§ **PROBLEM STATEMENT**: Tally the lines of the records below that include the word "fill", and write down only that tally.

================

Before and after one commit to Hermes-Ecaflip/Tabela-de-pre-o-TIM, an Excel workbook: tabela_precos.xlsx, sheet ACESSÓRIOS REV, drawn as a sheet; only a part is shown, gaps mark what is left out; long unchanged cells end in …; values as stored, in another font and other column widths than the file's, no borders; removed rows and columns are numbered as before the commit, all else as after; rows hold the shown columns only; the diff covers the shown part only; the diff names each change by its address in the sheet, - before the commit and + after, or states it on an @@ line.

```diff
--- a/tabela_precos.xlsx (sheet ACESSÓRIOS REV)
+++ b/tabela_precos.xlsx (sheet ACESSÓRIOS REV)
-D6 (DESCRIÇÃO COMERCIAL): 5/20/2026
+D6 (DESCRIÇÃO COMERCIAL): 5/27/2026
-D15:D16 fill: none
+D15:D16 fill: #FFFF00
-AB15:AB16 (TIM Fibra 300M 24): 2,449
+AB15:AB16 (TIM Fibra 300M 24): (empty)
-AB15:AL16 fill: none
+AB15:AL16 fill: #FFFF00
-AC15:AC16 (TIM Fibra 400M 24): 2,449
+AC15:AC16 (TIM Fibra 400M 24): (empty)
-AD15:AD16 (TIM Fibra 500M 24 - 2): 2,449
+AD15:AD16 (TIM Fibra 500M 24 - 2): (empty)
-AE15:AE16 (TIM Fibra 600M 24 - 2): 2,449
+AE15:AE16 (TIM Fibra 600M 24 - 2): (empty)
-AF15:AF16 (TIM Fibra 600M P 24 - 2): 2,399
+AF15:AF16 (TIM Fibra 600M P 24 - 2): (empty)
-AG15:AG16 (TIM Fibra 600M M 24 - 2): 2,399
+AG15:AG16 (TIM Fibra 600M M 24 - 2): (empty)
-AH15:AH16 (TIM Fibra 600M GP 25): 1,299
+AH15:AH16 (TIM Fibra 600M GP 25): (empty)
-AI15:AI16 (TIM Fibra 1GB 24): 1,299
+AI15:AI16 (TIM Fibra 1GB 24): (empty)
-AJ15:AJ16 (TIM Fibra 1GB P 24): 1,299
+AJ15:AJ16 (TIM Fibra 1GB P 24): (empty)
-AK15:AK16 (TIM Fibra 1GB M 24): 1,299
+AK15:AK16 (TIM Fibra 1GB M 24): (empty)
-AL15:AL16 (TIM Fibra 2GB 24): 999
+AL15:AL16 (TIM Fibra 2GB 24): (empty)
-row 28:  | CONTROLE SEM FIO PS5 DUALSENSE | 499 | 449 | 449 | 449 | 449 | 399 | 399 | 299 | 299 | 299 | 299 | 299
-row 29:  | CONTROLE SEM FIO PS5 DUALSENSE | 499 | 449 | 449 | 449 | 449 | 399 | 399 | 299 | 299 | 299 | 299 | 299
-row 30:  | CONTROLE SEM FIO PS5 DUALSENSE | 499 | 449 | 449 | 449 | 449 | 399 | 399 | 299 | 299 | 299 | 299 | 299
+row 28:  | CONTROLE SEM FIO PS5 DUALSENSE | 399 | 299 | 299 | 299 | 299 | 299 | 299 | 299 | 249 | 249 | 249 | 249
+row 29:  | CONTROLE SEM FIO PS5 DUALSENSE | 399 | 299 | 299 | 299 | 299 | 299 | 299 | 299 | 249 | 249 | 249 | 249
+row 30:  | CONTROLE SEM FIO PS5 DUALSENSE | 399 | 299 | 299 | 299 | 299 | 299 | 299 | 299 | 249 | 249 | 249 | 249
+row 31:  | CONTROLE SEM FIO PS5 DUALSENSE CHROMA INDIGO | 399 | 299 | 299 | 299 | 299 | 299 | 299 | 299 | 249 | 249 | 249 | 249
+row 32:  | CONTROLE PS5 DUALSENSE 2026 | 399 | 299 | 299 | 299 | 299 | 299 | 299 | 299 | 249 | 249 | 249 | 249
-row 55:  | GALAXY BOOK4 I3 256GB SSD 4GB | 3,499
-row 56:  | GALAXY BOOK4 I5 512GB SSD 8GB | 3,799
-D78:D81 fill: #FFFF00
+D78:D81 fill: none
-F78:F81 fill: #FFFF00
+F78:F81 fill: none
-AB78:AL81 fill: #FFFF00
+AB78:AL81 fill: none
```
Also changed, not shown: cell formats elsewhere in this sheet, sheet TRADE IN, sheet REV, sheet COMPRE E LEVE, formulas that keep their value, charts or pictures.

================

§ **SOLUTION FOR THIS EXERCISE**: 10